In 1923, Dr. Barnes proudly exhibited his collection at the Philadelphia Museum of Art. It was ridiculed by art critics who called his works “nasty” and “primitive”.
Dr. Barnes replied, “Philadelphia is a depressing intellectual slum”.
Dr. Barnes dislike the austere single paintings style of most museums, preferring to hang the art in complementary groups with furnishings and decoration together.
Barnes had no children, so he drew up a will providing for the Foundation and stipulating that it never be moved, sold, or sent on tour. The documentary details how his wishes were summarily disregarded. Much of the documentary is based on the book Art Held Hostage by John Anderson.
Anderson's book, published in 2003, basically ends with the "grand tour" of the collection. After much legal wrangling, the Barnes is currently set to be moved in 2012. It will move a whopping 4 miles up the road to Barnes' intellectual slum of Philadelphia
The documentary is a fascinating look into the world of art, or should I say, the world of art vs. the commodity of art. It explores the cozy relationship of politicians and "non-profit" billion dollar charitable foundations. There are issues of race, money, power, law and politics all dancing on the grave of Albert Barnes. It is a giant train wreck and it is impossible to look away.
In 1923, the works Barnes collected were dismissed as ugly and primitive. Today those same works are valued at $35 billion dollars.
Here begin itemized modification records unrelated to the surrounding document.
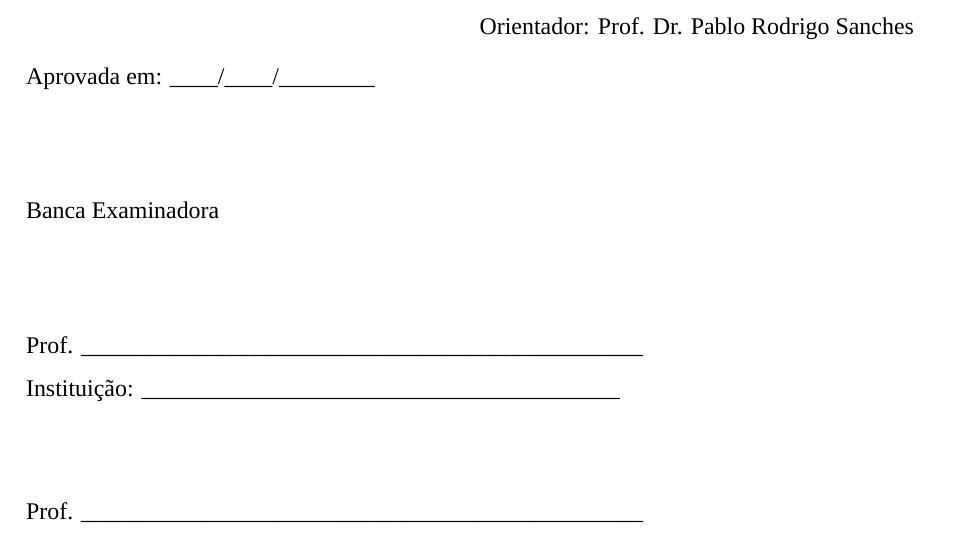
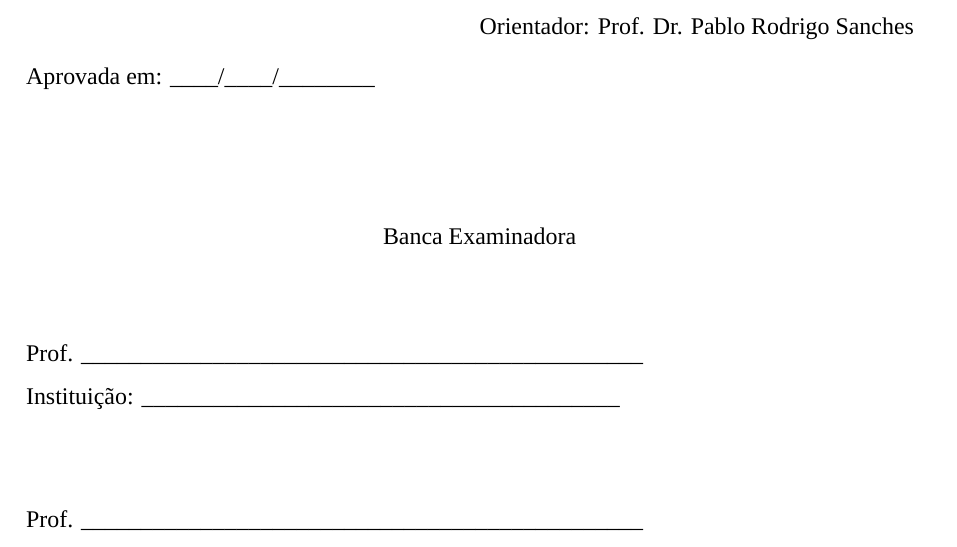
Before and after one commit to eigam-corp/thesis, a LaTeX thesis (main.tex, which reads config/folha_aprovacao.tex): part of page 3 of 43, cut so that both start at the same text. Compiled offline with LuaLaTeX; a missing font is replaced by an installed copy or a similar font.

Commit message:
fix: center title

```diff
--- a/config/folha_aprovacao.tex
+++ b/config/folha_aprovacao.tex
@@ -22,7 +22,9 @@ PLATAFORMA PREDITIVA E CONVERSACIONAL DE INTELIGÊNCIA FINANCEIRA VIA OPEN FINAN
 
 \noindent Aprovada em: \_\_\_\_/\_\_\_\_/\_\_\_\_\_\_\_\_\\[24pt]
 
-\noindent Banca Examinadora\\[24pt]
+\begin{center}
+    Banca Examinadora
+\end{center}\vspace{24pt}
 
 \noindent Prof. \_\_\_\_\_\_\_\_\_\_\_\_\_\_\_\_\_\_\_\_\_\_\_\_\_\_\_\_\_\_\_\_\_\_\_\_\_\_\_\_\_\_\_\_\_\_\_\\
 Instituição: \_\_\_\_\_\_\_\_\_\_\_\_\_\_\_\_\_\_\_\_\_\_\_\_\_\_\_\_\_\_\_\_\_\_\_\_\_\_\_\_\\[18pt]
```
To quote that great philosopher Cyndi Lauper, "Money, money changes everything."